==== Source information ====

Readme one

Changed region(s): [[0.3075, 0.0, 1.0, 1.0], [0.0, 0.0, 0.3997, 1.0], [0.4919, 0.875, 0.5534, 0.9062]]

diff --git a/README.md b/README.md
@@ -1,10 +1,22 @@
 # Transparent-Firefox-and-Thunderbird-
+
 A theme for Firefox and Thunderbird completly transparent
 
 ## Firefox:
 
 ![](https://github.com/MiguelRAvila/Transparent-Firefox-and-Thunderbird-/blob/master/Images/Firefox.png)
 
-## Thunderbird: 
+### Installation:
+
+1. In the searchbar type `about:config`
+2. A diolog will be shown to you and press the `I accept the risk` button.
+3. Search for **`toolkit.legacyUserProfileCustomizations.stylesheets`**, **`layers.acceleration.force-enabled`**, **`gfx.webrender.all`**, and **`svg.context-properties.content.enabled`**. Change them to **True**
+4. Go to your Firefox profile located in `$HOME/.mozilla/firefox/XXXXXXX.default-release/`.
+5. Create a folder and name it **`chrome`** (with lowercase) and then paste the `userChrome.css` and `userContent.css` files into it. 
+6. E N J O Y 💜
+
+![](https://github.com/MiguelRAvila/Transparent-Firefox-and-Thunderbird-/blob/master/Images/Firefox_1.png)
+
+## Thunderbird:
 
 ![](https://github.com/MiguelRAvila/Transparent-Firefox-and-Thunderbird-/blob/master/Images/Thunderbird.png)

====

Look above for the line holding "them to **True**", then set down exactly that line and every line after it up to and including the line holding "to your Firefox", with nothing else.

+3. Search for **`toolkit.legacyUserProfileCustomizations.stylesheets`**, **`layers.acceleration.force-enabled`**, **`gfx.webrender.all`**, and **`svg.context-properties.content.enabled`**. Change them to **True**
+4. Go to your Firefox profile located in `$HOME/.mozilla/firefox/XXXXXXX.default-release/`.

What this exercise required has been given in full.